Image credit: Nathan Congleton/NBC/NBCU Photo Bank via Getty Images

Say goodbye to the company that made the cute Kuri robot

Mayfield Robotics couldn't find someone to back its vision of the future.
186 Shares
Share
Tweet
Share
Save

Sponsored Links

Nathan Congleton/NBC/NBCU Photo Bank via Getty Images

It's a sad day if you're fond of robotic assistants. Mayfield Robotics, the company behind the awww-inducing Kuri robot, is shutting down on October 31st, 2018. Simply put, the company had run out of options after cancelling Kuri. The company was "unable to reach an agreement" with other partners to help finance and develop its technology. Longtime partner Bosch will ease the burden for employees by offering severance packages and helping them find new jobs (including at Bosch).

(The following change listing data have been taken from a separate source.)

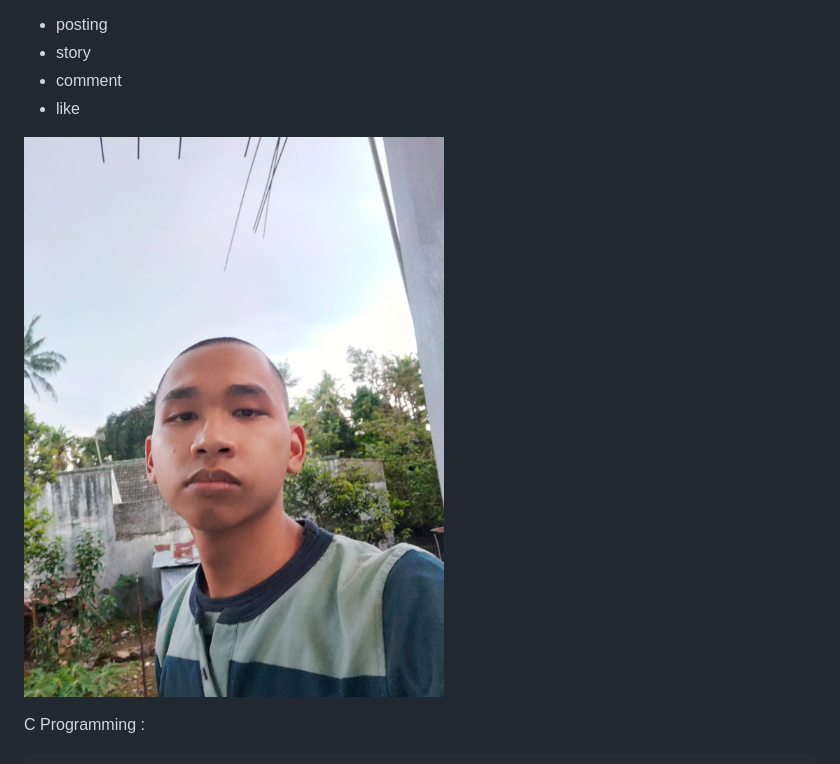
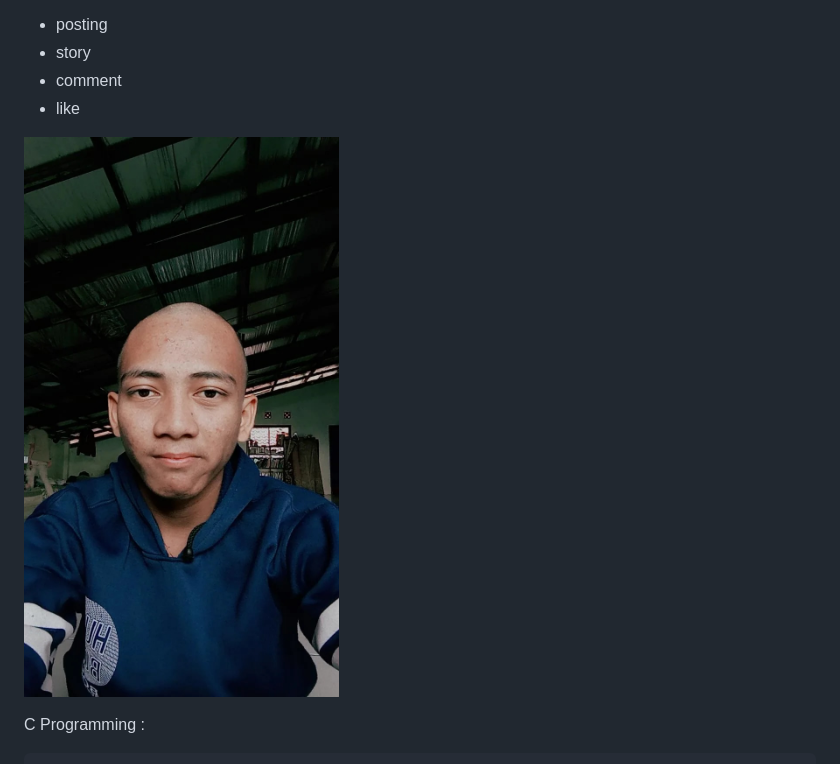
Before and after one commit to fdimas157/integer-squad, a Markdown page: README.md, the part around the change. GitHub-like rendering; pictures changed too: sayang.jpg (added).

Commit message:
sayang

```diff
--- a/README.md
+++ b/README.md
@@ -10,7 +10,7 @@ fitur :
 - comment
 - like
 
-![](abstract.jpg)
+![](sayang.jpg)
 
 
 C Programming :
```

The closure underscores the central problem home robot makers like Mayfield and the Jibo team have faced: there just isn't a lot of demand for household bots in their current form. As adorable as they are, they tend to be voice assistants with an adorable look. They do offer some extra functionality over a smart speaker (such as recording family moments) and are sometimes mobile, but rarely so much more that they can justify their higher prices. It's not that home robots will never take off -- just that the technology isn't there yet.

Via: The Verge
Source: Kuri
All products recommended by Engadget are selected by our editorial team, independent of our parent company. Some of our stories include affiliate links. If you buy something through one of these links, we may earn an affiliate commission.
Comment
Comments
Share
186 Shares
Share
Tweet
Share
Save

Popular on Engadget

Blue's Yeti X microphone comes with everything you need to sound like a pro

Blue's Yeti X microphone comes with everything you need to sound like a pro

View
Uber will restrict NYC drivers' access to app due to new regulations

Uber will restrict NYC drivers' access to app due to new regulations

View
GNU founder Richard Stallman resigns from MIT, Free Software Foundation

GNU founder Richard Stallman resigns from MIT, Free Software Foundation

View
 FCC approves first commercial use of 3.5GHz band

FCC approves first commercial use of 3.5GHz band

View
What's on TV: 'Spider-Man: Far From Home'

What's on TV: 'Spider-Man: Far From Home'

View

From around the web

Page 1Page 1ear iconeye iconFill 23text filevr